Reserve Now for 32nd Annual Native Plants & Natural Area Management Seminar
CAMPTON HILLS, IL Reservations for Garfield Farm Museum’s 32nd annual Natural Area Management Seminar to be held on Saturday, February 25th from 8:30 am-4:30pm are now being taken. From backyard gardeners to natural area volunteers, homeowner associations and property owners who wish to use native plants, this seminar covers all the basics to begin or expand one’s plantings.
Jack Shouba, Conner Shaw, Patrick Chess and Jerome Johnson will share their years of experience and knowledge in saving the native plants of Illinois that are suited for this climate and habitat. Full day attendance and lunch is $55 and for those who can only attend a half day, the cost is $25.
Although Illinois is a state where almost all of the native habitat was turned into productive farm fields or woodland pastures, efforts since the 1960s have grown to bring back the very native plants that contribute to a healthy environment, clean water and an ecosystem for native animals, butterflies, and insects.
The day’s topics will begin with historic research to determine what an area was like when Illinois was being first settled and developed. The following session will be focused on identifying native plants.
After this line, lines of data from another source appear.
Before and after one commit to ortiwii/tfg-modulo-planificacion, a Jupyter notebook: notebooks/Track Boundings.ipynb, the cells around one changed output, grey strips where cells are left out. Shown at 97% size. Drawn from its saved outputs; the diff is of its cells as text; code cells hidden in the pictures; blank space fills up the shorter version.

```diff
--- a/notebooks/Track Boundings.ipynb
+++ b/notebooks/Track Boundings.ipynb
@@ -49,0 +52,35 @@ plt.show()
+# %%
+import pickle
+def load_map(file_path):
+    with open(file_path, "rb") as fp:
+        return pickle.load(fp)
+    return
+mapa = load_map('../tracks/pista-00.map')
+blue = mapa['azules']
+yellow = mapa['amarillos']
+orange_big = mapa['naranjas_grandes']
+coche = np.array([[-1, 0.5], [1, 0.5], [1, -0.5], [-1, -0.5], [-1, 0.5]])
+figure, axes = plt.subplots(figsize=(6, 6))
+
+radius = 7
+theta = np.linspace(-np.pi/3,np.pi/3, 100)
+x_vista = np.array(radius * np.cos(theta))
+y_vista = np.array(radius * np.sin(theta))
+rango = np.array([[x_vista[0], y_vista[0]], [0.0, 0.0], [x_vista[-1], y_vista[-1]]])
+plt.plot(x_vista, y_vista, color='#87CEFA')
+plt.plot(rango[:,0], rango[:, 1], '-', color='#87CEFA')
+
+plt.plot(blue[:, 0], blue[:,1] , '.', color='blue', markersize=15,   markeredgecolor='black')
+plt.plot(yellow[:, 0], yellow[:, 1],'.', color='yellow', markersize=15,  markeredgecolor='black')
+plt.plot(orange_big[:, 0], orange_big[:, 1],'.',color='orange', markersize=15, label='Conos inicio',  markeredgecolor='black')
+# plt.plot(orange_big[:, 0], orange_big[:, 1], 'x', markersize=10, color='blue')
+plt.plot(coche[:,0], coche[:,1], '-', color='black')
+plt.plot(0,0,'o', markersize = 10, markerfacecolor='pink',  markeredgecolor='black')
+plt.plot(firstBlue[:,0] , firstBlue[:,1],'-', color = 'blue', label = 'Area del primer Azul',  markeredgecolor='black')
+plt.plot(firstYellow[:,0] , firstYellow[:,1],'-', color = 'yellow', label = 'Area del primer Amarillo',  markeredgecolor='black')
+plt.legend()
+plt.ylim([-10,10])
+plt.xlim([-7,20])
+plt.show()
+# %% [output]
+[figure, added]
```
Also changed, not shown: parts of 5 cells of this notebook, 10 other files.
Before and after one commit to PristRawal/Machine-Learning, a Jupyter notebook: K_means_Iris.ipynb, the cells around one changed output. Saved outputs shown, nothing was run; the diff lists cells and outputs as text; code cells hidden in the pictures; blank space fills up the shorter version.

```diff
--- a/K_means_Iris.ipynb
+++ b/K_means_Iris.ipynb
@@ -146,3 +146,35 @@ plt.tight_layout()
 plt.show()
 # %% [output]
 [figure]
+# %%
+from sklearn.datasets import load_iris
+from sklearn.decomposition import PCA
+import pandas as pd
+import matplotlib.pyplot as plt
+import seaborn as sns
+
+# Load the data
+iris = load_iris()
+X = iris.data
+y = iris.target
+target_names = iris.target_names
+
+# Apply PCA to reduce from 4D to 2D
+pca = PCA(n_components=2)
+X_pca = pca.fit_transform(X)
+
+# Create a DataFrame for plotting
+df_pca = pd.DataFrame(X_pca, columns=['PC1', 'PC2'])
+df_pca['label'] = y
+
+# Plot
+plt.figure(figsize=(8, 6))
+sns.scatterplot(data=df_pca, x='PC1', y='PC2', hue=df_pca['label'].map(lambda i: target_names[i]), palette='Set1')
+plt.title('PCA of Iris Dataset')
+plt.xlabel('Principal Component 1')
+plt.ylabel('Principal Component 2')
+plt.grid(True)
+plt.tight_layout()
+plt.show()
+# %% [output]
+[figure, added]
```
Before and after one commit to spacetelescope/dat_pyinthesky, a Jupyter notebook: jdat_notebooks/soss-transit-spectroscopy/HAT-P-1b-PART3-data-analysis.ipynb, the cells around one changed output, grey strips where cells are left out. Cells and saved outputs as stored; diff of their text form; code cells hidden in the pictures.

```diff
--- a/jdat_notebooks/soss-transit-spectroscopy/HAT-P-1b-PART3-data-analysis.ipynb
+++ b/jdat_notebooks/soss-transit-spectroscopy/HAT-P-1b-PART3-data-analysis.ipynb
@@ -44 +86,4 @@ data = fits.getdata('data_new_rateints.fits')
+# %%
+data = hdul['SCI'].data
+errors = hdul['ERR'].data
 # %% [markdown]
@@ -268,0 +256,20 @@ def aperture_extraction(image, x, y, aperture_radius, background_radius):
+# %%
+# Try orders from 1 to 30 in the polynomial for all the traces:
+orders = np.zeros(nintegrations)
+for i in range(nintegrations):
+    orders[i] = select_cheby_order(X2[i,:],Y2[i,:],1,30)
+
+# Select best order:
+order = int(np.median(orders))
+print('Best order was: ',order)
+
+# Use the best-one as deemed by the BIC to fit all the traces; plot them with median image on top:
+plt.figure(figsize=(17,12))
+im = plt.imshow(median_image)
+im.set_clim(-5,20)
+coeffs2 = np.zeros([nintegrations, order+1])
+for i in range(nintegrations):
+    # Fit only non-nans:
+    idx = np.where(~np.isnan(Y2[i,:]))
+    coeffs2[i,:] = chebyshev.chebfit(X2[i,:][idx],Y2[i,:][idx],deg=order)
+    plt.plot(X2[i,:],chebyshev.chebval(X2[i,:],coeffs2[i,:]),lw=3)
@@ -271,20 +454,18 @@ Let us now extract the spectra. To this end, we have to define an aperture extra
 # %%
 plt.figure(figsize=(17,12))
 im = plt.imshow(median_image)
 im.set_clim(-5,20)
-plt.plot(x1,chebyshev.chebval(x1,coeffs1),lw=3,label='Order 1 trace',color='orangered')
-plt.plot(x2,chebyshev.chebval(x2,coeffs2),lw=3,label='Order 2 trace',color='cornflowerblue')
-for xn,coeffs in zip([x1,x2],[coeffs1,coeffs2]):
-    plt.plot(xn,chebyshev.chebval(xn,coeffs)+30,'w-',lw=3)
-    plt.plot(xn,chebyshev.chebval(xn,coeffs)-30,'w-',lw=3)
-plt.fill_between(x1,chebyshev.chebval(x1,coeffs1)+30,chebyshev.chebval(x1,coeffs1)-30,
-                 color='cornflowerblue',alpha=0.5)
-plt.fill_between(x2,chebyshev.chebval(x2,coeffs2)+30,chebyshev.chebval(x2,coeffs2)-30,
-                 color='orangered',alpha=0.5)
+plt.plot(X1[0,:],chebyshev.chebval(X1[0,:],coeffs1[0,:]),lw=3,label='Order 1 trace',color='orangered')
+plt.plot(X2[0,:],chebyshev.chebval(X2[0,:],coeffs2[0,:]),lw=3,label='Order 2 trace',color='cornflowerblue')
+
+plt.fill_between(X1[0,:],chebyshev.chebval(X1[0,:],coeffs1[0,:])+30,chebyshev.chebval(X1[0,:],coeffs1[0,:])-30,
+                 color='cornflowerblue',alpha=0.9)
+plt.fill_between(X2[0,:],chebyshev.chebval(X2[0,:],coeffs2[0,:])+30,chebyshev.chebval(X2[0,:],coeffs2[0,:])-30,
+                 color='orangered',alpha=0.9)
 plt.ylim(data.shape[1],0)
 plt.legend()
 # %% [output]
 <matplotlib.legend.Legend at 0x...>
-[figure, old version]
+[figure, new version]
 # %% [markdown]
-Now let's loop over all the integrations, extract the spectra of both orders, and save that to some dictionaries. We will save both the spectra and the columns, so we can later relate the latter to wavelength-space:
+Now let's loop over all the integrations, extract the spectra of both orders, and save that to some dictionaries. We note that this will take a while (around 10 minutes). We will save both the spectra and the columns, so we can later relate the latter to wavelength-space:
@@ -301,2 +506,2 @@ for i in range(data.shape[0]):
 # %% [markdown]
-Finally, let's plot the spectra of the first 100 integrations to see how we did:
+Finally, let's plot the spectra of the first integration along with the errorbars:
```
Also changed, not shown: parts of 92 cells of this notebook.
Jerome Johnson, museum biologist will lead these two sessions.
The good, the bad and the ugly will be naturalist Jack Shouba’s presentation. Involved in the earlier efforts to save the Wolf Road Prairie in Westchester, IL, Jack’s extensive experience in identifying, photographing and restoring native plants is why he is a regular instructor at Morton Arboretum and has been instrumental in natural area restoration for the Campton Township Open Space Program, one of only 5 in the state. Shouba will focus on plants that are the greatest threats to native plant restoration.
Conner Shaw is one of a kind in his enthusiasm and lifetime career commitment to raising native trees and shrubs from seed for the Illinois nursery industry. His Possibilities Place Nursery in Monee, IL is also an ecological haven for native insects and birds that depend on the native plants raised there. He readily shares his experience of how to get the results the landowner wants out of the native trees that thrive here.
Where images of forest preserves and parks once only meant picnic tables and ball fields in a pastoral setting, large acreages are being acquired and planted in native plants calling for new specialists on these organizations’ staff. The forest preserves of northern Illinois have all put incredible time and effort into native plant restoration in the last 40 years. Kane County Forest Preserve’s restoration ecologist Patrick Chess will present methods and techniques for working with seed to get the best results in establishing a prairie garden or a prairie landscape. From finding seed, treating seed with the right climate conditions before planting, and coming up with the right mix for the desired results are just some of the topics Chess will cover.
What took thousands of years to stabilize after the last glaciation, ecosystems can be overcome in a manner of days or months with human’s inadvertent introduction of nonnative species of plants and animals. Campton Township was the first foci in Illinois of the emerald ash borer outbreak that in less than 10 years has killed every mature ash tree in the region. Without predators, competition, or disease pathogens, these invasive species thrive at the expense of all native life. The later part of the afternoon will focus on management methods needed to keep at bay these threats to a healthy environment.
Garfield Farm Museum is celebrating its 40th anniversary of its founding and is one of the pioneers in focusing on the three themes that most affected Illinois – namely history, farming, and the environment. Garfield Farm Museum is located five miles west of Geneva, IL off ILL Rt. 38 on Garfield Road in Campton Hills, IL. For reservations call 630 584-8485 or email firstname.lastname@example.org